■ **Work instructions**:
Report each line of the entries below that includes "fleet".

BEGIN Material to process

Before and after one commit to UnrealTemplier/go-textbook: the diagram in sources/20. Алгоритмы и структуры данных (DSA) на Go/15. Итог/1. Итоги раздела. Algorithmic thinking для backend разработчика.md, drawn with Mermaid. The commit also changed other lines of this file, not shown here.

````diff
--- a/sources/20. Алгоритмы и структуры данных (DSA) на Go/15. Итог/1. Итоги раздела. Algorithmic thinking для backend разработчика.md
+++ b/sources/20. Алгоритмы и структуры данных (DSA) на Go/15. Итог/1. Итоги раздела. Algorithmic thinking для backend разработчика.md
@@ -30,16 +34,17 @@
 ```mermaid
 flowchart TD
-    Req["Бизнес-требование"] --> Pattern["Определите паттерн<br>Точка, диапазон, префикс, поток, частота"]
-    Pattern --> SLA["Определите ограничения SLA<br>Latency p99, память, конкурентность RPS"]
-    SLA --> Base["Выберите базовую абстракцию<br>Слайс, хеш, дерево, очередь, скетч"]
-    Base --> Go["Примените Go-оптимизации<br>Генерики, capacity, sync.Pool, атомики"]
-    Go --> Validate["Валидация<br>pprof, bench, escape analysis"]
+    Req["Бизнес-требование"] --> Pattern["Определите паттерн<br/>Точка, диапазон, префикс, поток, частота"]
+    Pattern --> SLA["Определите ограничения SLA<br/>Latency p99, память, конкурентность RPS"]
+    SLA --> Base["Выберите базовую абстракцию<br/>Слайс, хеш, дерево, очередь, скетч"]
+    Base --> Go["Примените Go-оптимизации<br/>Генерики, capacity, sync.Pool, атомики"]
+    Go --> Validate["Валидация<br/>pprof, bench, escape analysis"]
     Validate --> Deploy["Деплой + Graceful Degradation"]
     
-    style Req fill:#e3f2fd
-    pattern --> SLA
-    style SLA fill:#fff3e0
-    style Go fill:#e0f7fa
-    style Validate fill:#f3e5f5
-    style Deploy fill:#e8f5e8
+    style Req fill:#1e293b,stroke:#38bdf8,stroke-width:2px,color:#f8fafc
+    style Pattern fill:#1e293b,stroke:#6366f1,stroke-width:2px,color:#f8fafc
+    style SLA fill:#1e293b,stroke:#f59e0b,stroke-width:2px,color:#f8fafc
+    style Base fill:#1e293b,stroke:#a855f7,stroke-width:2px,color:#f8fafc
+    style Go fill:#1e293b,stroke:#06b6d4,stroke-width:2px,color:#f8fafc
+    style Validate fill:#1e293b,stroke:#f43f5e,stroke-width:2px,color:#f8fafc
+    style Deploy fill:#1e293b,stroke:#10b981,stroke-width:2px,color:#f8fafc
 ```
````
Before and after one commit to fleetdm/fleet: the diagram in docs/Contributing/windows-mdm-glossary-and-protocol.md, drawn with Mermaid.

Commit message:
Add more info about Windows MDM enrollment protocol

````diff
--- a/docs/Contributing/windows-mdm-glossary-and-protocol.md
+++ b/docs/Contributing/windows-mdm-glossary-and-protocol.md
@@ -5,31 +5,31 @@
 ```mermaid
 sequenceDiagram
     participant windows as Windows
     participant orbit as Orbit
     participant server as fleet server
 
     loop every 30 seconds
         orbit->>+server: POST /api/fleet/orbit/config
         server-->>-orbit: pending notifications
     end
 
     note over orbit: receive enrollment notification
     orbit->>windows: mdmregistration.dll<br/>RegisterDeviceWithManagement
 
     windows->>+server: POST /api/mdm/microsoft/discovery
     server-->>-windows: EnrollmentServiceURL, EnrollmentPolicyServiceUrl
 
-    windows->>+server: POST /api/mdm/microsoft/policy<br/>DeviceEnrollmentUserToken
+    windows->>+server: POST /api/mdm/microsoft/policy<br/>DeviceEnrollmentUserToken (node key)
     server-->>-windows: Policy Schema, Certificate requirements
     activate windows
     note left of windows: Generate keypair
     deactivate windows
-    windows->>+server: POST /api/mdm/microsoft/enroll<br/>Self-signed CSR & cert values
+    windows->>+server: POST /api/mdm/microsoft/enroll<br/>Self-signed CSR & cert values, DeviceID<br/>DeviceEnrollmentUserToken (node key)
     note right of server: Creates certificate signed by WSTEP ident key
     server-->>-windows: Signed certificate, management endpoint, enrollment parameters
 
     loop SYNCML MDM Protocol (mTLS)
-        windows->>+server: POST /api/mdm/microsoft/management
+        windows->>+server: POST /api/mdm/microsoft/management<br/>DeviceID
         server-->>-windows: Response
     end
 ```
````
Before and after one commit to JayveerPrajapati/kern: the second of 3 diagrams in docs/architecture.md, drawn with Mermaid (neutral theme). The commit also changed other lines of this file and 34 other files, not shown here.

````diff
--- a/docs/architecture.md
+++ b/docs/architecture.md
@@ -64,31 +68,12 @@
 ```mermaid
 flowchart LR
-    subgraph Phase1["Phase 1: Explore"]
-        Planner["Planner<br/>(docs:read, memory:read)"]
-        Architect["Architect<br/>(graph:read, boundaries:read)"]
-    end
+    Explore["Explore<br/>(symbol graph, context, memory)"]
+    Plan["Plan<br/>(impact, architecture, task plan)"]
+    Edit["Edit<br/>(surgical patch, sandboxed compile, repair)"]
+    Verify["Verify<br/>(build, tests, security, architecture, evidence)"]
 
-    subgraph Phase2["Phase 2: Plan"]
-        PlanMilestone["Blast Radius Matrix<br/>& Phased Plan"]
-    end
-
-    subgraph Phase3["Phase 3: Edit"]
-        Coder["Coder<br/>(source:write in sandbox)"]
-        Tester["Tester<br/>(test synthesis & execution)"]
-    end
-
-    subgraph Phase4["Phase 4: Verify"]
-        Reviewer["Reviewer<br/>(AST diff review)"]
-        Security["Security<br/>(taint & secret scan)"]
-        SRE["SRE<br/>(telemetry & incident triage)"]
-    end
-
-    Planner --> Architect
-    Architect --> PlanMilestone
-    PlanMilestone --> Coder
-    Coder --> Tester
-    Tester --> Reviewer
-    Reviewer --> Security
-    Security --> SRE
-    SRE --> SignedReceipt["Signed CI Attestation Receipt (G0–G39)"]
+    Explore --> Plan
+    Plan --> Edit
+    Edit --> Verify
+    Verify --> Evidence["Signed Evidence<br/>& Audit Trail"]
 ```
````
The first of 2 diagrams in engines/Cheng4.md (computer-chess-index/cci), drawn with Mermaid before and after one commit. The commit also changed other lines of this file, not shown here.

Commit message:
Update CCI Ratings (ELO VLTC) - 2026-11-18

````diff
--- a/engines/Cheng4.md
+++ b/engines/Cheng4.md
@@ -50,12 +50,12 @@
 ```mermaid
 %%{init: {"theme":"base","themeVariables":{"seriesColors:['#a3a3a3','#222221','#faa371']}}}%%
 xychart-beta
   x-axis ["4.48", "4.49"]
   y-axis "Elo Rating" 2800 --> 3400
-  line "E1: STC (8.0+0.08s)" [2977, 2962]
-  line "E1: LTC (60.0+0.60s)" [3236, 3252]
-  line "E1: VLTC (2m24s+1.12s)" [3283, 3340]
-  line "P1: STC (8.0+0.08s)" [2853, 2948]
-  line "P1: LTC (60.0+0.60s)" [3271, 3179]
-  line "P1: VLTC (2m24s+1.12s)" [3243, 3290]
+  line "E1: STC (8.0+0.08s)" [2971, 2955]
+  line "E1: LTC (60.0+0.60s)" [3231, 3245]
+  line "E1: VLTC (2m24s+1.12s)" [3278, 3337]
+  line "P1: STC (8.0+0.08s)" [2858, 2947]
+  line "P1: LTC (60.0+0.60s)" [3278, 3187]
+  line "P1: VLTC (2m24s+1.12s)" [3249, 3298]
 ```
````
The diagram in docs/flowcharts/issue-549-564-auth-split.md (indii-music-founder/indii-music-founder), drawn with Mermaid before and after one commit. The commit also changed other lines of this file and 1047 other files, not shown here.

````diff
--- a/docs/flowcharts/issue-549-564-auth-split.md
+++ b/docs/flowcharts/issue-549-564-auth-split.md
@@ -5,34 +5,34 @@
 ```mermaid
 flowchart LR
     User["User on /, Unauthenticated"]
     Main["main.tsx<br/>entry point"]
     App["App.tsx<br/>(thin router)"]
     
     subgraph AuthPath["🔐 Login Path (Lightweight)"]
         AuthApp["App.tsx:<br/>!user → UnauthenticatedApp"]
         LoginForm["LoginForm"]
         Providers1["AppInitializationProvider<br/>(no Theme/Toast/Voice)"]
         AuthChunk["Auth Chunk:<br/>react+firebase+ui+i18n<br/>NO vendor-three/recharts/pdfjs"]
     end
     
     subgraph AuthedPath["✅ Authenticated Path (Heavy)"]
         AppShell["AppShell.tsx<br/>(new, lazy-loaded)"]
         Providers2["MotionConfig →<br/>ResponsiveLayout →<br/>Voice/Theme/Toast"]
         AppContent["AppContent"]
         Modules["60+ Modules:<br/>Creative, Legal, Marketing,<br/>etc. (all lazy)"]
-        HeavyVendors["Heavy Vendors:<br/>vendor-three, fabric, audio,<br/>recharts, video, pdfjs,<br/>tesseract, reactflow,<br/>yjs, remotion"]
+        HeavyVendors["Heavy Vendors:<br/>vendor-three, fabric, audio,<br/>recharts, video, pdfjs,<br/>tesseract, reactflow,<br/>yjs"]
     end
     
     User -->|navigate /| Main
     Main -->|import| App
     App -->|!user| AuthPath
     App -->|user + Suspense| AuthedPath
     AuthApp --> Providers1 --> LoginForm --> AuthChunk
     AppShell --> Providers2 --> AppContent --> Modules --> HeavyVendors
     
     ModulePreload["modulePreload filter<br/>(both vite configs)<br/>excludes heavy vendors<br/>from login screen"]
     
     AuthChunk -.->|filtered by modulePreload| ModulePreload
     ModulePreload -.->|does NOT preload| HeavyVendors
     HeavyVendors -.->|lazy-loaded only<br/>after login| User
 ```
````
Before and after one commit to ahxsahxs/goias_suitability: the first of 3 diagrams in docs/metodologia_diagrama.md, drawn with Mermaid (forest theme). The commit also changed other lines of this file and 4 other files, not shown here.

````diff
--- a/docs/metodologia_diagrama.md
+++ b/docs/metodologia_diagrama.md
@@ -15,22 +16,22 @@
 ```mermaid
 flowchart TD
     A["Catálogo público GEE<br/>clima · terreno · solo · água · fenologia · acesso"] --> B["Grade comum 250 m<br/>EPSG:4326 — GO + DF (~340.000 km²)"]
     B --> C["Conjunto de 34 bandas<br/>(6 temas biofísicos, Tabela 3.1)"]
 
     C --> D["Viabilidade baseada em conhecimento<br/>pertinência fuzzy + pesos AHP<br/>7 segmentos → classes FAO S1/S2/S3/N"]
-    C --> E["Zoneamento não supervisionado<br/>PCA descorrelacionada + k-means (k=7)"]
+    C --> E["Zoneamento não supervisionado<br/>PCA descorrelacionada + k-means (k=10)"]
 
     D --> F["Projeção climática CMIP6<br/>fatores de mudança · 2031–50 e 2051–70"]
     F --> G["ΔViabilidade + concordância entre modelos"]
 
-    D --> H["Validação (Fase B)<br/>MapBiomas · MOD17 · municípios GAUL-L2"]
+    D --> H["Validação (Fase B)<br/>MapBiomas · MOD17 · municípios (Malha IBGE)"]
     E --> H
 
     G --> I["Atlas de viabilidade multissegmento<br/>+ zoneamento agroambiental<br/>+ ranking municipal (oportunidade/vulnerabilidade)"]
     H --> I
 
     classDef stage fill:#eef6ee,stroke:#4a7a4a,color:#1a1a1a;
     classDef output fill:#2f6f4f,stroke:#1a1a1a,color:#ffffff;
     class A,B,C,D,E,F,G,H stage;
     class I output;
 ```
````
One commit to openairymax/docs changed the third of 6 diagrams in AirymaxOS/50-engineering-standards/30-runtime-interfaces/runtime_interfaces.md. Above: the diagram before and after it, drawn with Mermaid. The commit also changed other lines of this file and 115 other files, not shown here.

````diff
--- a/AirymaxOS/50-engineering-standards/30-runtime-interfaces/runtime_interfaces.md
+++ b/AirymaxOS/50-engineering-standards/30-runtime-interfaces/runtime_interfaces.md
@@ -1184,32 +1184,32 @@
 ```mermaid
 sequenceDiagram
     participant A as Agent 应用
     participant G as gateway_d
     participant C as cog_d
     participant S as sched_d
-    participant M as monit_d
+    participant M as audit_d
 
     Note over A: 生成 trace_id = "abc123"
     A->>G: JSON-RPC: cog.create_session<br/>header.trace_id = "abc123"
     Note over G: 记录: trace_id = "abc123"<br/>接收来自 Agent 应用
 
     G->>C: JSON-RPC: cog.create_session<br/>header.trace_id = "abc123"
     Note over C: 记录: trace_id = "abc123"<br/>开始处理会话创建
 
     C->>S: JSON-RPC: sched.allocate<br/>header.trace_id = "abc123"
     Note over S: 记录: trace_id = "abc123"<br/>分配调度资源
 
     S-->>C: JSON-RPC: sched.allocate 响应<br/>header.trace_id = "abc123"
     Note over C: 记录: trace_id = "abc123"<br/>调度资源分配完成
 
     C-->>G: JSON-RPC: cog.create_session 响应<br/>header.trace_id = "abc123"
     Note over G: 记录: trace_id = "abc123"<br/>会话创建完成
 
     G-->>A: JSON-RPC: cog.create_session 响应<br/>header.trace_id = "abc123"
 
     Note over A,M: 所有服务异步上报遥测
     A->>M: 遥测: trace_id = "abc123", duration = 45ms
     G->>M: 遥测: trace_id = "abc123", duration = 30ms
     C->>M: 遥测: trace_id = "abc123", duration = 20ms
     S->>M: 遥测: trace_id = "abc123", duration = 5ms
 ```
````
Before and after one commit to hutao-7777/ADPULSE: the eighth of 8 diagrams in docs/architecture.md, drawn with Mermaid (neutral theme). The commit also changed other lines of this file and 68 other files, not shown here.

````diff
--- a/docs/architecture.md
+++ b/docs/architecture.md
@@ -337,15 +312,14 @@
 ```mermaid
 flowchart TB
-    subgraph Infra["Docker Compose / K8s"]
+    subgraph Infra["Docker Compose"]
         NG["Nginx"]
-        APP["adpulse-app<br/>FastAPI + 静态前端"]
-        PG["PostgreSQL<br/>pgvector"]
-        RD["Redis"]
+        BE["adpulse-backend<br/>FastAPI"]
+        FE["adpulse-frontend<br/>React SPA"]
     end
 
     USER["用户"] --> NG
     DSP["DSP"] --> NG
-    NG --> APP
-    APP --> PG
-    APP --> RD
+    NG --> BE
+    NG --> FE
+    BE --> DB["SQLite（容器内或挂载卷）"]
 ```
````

END Material to process

■ **Answer for this exercise**:
Before and after one commit to fleetdm/fleet: the diagram in docs/Contributing/windows-mdm-glossary-and-protocol.md, drawn with Mermaid.
     participant server as fleet server
         orbit->>+server: POST /api/fleet/orbit/config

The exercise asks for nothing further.